Ipswich to lose chemical sniffer fire truck

The specialist truck will be moved to Beenleigh in June. Picture: Supplied

Ipswich firefighters and communities from Esk and Gatton to Boonah will lose a lot more than a fire truck in June, when Queensland Fire and Emergency Services plans to move a specialist appliance from Ripley to Beenleigh.

The truck has equipment for detecting gases and handling hazardous materials including chemical spills and was meant to service Ipswich, Fassifern, Lockyer, and Somerset areas.

The 12 firefighters who underwent specialist training for this truck have also been asked to relocate.

Retired firefighter Bruce Beasley said it was the efforts of himself and three other firies who lobbied for the specialist equipment in response to the potential hazards associated with the Inland Rail project.

“When they said the Inland Rail was coming it was Bradley Dull who really pushed for it,” Mr Beasley said.

“He lives at Harrisville in the Fassifern, so he knew how serious it was because there was nothing there to service any of this.”

Mr Beasley said the specialist truck was established at Ipswich for good reason.

“It was actually an old truck and we sort of fitted it out ourselves with all the equipment needed,” he said.

“It’s been working really well for four years and now all of a sudden, it’s we don’t need it there, let’s send it to Logan district, so send it to Beenleigh and we’re going ‘who’s covering out here’.”

Mr Beasley said the response was that a similar truck was at Toowoomba.”

“That’s on the other side of Toowoomba. It takes them half an hour to get from their station up to the top of the range and then try and come down, whereas Ripley is central to everything.”

QFES said the decision was made as a result of regular monitoring and reviewing service delivery.

“The Fire and Rescue Service (FRS) BA/HAZMAT appliance currently located in the Ipswich command is a regional resource,” a spokesperson said.

“It will be relocated to Logan command by the end of June, with firefighters trained to operate the appliance given the option to transfer in line with the move.

“Decisions around regional resources are based on operational requirements to ensure a strong level of service to the community.”

The QFES spokesperson said specialist trucks were located throughout Queensland and all had a “level of capability” for BA/HAZMAT incidents.

“These specialist appliances are assigned to an incident when needed due to the hazard, scale or complexity of the incident,” they said.

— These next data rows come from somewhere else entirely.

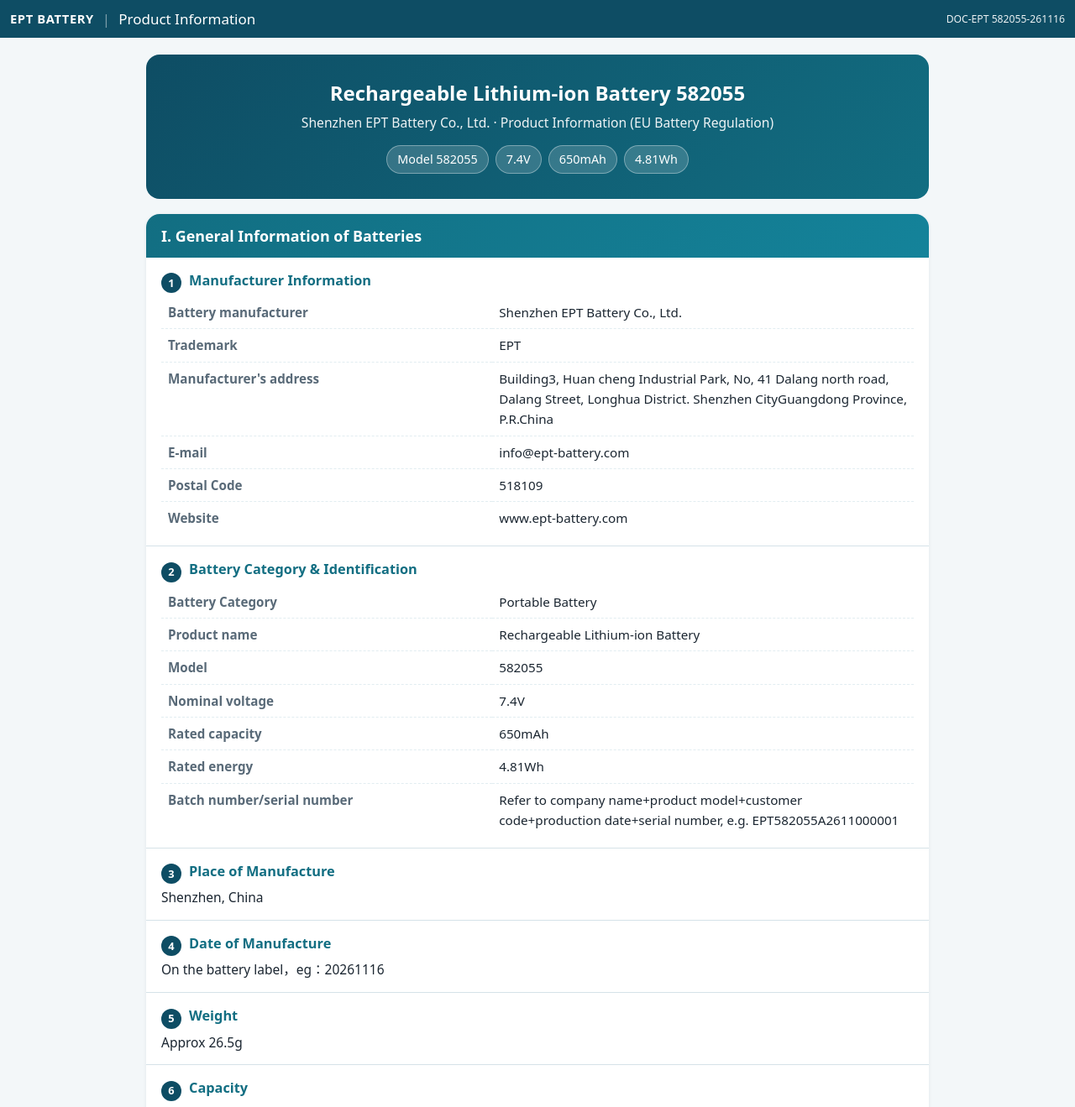
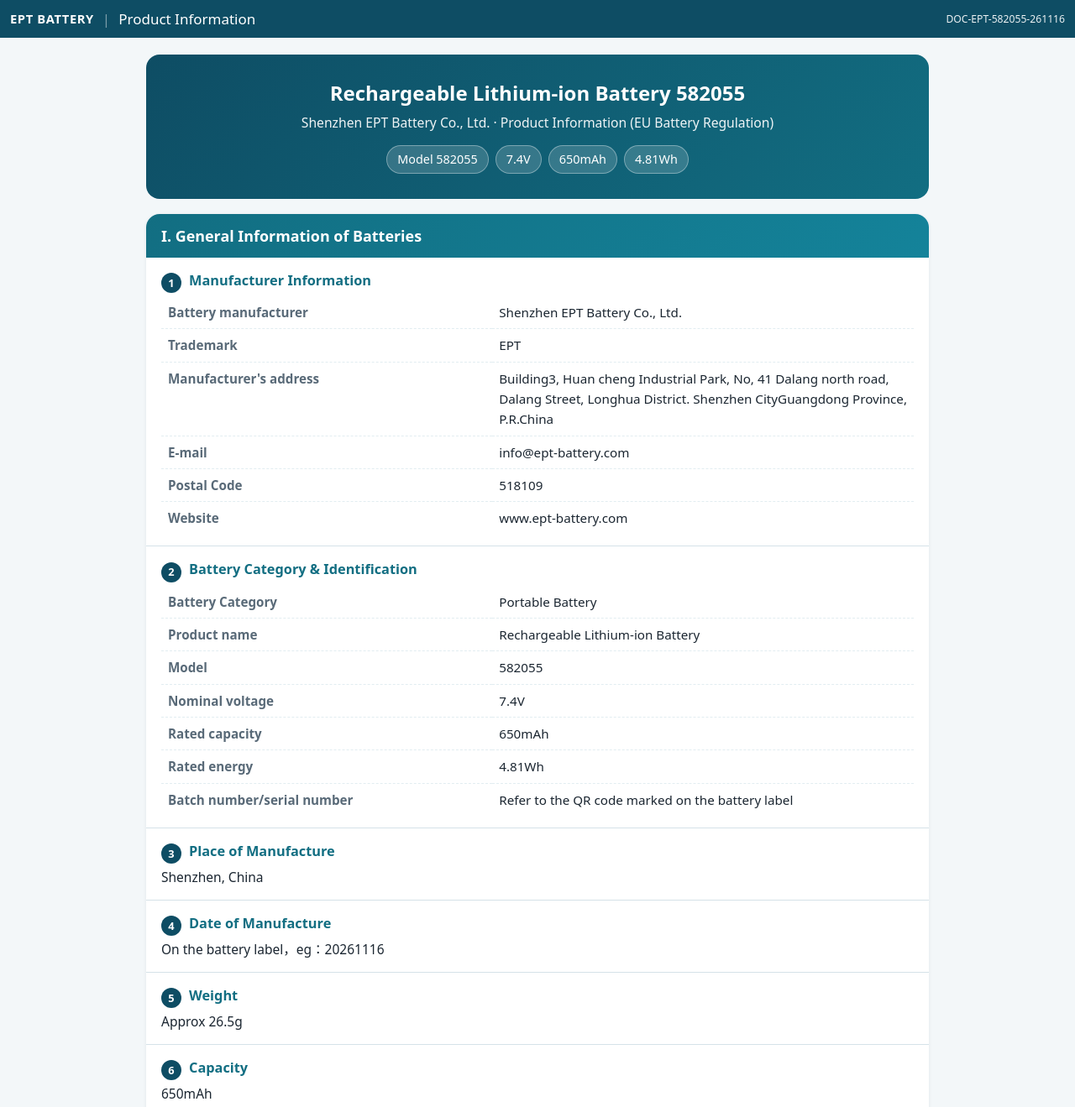
Before and after one commit to EPT-BATTERY/battery-582055-650mah, a plain HTML site: page index.html in a window 1280 px wide. Shown: the top 1319 px of the page at 84% size. Drawn offline with Linux system fonts and the light colour scheme.

Commit message:
Add index.html

```diff
--- a/index.html
+++ b/index.html
@@ -172,7 +172,7 @@ a{color:var(--brand2);}
   <span class="brand">EPT BATTERY</span>
   <span class="sep" aria-hidden="true">|</span>
   <span>Product Information</span>
-  <span class="docnum">DOC-EPT 582055-261116</span>
+  <span class="docnum">DOC-EPT-582055-261116</span>
 </div>
 
 <div class="wrap" id="main">
@@ -212,7 +212,7 @@ a{color:var(--brand2);}
       <tr><th>Nominal voltage</th><td>7.4V</td></tr>
       <tr><th>Rated capacity</th><td>650mAh</td></tr>
       <tr><th>Rated energy</th><td>4.81Wh</td></tr>
-      <tr><th>Batch number/serial number</th><td>Refer to company name+product model+customer code+production date+serial number, e.g. EPT582055A2611000001</td></tr>
+      <tr><th>Batch number/serial number</th><td>Refer to the QR code marked on the battery label</td></tr>
     </table>
   </div>
 
@@ -309,11 +309,11 @@ a{color:var(--brand2);}
 
   <p class="doc-intro">This product has been assessed and is confirmed to comply with the enforceable requirements of Article 6 (Restrictions on substances) and Article 13 (labelling and general information) of Regulation (EU) 2023/1542 of the European Parliament and of the Council on the sustainability, safety, labelling and information of batteries.</p>
 
-  <article class="doc-sheet" aria-label="EU Declaration of Conformity, document number DOC-EPT 582055-261116">
+  <article class="doc-sheet" aria-label="EU Declaration of Conformity, document number DOC-EPT-582055-261116">
     <div class="doc-head">
       <h3>EU Declaration of Conformity</h3>
       <div class="doc-meta">
-        <span>Document number: <b>DOC-EPT 582055-261116</b></span>
+        <span>Document number: <b>DOC-EPT-582055-261116</b></span>
       </div>
     </div>
 
@@ -325,7 +325,7 @@ a{color:var(--brand2);}
       <div class="row"><span class="k">Nominal voltage</span><span class="v">7.4V</span></div>
       <div class="row"><span class="k">Rated capacity</span><span class="v">650mAh</span></div>
       <div class="row"><span class="k">Rated energy</span><span class="v">4.81Wh</span></div>
-      <div class="row"><span class="k">Batch number/serial number</span><span class="v">Refer to the production date marked on the battery label, e.g. 20261116</span></div>
+      <div class="row"><span class="k">Batch number/serial number</span><span class="v">Refer to the QR code marked on the battery label</span></div>
     </div>
 
     <div class="doc-block">
@@ -381,7 +381,7 @@ a{color:var(--brand2);}
       </div>
     </div>
 
-    <p class="doc-foot">Document number DOC-EPT 582055-261116 &middot; EU Declaration of Conformity</p>
+    <p class="doc-foot">Document number DOC-EPT-582055-261116 &middot; EU Declaration of Conformity</p>
   </article>
 </section>
 
```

“Ipswich, Fassifern, Lockyer, and Somerset areas are all serviced by multiple FRS stations. Kalbar has an auxiliary FRS station that provides a 24/7 response capability.

“QFES’ infrastructure needs are reviewed and prioritised annually.

The new Fire and Rescue station for the Greater Springfield region is currently in the design phase and will be an important addition to the area to cater for the current and predicted population growth.”

Mr Beasley said Kalbar did not have the capability to respond 24/7 to a chemical spill and had no appropriately experienced firefighters or specialist equipment.

He said a major spill was a real possibility with the Inland Rail coming through the region.

“It’s not a matter of if but a matter of when,” Mr Beasley said.

“When something major happens we could see people hurt or possibly lose their lives.

“The equipment will be too far away.”